After seeing the crowd’s reaction to Marietta, I started to have my doubts about just how many people had shown up specifically for Tricot. But my doubts were misplaced, because as soon as they launched into their first song the crowd went off. Almost every head and body was nodding and jumping around, and the band was clearly feeding off of that energy. While the girls might seem diminutive in stature, they certainly make up for it in terms of power – lead guitarist Motifour Kida skipped and danced around, bassist Hiromi Hirohiro hopped like a live wire, and touring (or permanent?) drummer Miyoko Yamaguchi absolutely pounded the shit out of her kit. And while vocalist Ikkyu Nakajima was more cemented to her microphone and guitar out of obvious necessity, she still took a few opportunities to ditch the guitar and break into a dance or even jump into the crowd. This sort of thing can be hard for mathy, intricate bands like Tricot to manage, with some choosing to sacrifice musical perfection for pure energy. But Tricot made it look easy, striking the balance between tight playing and pure fun, and at times even sounding better than the record due to Hiromi’s boosted bass volume. They also had a knack for picking a setlist, too. Among obvious choices like “Pool”, “Oyasumi”, “E”, and “Ochansensu-Su”, they also played less familiar cuts like “Bakuretsu Panie-san”, “Niwa”, and their newest song “Pork Ginger”. As someone who’s been a fan for a while now, it was great to see the songs that first hooked me alongside the ones that I came to love later on, and even being introduced to a handful of songs I wasn’t familiar with already.

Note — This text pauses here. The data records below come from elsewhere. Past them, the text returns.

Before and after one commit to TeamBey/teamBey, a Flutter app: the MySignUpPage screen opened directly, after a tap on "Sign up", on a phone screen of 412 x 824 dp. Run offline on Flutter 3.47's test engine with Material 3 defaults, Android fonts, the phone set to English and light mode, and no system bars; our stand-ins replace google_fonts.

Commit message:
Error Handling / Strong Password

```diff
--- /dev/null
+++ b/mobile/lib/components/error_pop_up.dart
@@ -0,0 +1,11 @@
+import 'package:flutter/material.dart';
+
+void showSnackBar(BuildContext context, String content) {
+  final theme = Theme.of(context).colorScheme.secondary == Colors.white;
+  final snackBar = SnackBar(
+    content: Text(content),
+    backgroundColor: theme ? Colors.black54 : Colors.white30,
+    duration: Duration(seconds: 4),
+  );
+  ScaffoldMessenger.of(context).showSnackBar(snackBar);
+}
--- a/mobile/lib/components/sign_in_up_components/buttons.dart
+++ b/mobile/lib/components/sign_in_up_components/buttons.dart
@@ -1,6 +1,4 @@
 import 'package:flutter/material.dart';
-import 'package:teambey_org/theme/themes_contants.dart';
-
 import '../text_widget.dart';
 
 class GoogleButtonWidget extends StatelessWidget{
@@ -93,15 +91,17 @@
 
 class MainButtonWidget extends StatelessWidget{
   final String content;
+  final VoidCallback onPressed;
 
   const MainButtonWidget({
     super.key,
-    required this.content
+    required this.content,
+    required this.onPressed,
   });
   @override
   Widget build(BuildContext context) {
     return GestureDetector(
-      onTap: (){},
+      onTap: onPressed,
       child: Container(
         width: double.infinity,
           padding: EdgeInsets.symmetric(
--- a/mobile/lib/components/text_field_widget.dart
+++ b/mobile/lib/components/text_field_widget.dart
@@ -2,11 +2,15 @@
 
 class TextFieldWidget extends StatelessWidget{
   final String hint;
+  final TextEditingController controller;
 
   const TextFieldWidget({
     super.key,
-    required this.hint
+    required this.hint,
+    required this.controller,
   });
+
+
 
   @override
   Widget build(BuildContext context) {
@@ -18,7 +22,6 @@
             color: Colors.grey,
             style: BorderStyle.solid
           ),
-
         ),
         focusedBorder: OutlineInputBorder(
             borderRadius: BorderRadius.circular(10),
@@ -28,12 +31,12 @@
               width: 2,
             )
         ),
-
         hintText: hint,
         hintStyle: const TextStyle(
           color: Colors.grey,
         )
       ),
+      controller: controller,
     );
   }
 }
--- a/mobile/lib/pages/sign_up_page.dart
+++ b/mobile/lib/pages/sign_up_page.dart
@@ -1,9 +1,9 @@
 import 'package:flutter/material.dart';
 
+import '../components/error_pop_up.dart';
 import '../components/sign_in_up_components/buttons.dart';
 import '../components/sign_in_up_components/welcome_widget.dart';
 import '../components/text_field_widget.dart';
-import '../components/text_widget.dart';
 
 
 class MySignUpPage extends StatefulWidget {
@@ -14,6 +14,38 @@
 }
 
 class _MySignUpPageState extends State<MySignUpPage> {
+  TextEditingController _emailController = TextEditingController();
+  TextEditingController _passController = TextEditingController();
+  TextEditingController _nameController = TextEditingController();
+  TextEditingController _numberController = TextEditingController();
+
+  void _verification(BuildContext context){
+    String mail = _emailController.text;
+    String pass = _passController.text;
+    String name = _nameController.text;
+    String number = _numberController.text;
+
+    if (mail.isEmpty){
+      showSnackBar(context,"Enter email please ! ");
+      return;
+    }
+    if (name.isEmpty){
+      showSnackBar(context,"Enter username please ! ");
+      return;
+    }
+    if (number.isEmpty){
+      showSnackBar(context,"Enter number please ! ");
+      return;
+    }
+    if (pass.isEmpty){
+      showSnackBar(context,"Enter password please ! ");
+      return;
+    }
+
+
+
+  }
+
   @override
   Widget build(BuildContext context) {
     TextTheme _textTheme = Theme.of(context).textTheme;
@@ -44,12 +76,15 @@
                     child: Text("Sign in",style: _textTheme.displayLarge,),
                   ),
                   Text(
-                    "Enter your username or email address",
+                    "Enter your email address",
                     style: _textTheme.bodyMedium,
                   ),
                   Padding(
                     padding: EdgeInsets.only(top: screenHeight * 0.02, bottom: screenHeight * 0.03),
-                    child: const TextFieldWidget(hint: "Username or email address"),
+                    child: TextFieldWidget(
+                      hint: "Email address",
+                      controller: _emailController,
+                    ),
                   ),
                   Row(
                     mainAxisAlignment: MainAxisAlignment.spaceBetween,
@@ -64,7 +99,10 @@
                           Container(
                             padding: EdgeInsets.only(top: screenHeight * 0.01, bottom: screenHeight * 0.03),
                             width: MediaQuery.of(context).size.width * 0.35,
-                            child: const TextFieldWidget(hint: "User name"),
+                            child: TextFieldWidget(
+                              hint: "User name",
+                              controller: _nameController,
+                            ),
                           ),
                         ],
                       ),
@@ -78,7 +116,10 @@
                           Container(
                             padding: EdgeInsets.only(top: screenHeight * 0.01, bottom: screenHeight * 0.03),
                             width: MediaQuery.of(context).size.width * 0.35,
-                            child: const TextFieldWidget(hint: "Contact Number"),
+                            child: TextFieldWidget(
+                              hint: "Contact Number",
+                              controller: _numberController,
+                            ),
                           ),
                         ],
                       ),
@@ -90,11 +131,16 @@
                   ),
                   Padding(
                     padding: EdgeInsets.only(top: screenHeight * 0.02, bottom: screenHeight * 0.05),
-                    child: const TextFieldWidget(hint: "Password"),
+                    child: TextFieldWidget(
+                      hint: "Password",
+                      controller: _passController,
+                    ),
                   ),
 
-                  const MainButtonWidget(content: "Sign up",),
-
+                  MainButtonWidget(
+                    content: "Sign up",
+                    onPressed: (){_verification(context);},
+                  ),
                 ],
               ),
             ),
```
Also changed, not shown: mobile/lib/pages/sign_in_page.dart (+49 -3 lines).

All in all, Tricot’s first American show ever was a hell of a ride. Even though it was just shy of the hour mark, the band played with true passion and energy, cramming in as much music and power as possible in the short time they had. No matter what nationality or gender, it’s rare to come across a band that ticks all the boxes in the way this one does, blending technicality, power, and sticky melodies with the conviction and performance to back it up. If you get the chance to see them on this tour, I absolutely suggest that you do, because there’s no guarantee they’ll be back to the States any time soon. They’re well worth the time and money.
The Joint Chiefs of Math: https://thejointchiefsofmath.bandcamp.com/
Tricot’s remaining dates (courtesy of Reddit user androph):
10/16/2015〜 Bar Le Ritz PDB/Montreal, QC
10/17/2015〜 Lee’s Palace/Toronto, ON
10/18/2015 〜 Majestic Café/Detroit, MI
10/20/2015 〜 Empty Bottle/Chicago, IL $
10/21/2015 〜 The End/Nashville, TN
10/23/2015〜 Rubber Gloves Rehearsal Studios/Denton, TX
10/24/2015 〜 Black Barbie/Houston, TX
10/25/2015 〜 Hi-Tones/San Antonio, TX
10/27/2015 〜 Soda Bar/San Diego, CA
10/28/2015 〜 DNA Lounge/San Francisco, CA
10/28/2015 〜 Bootleg Theater/ Los Angeles, CA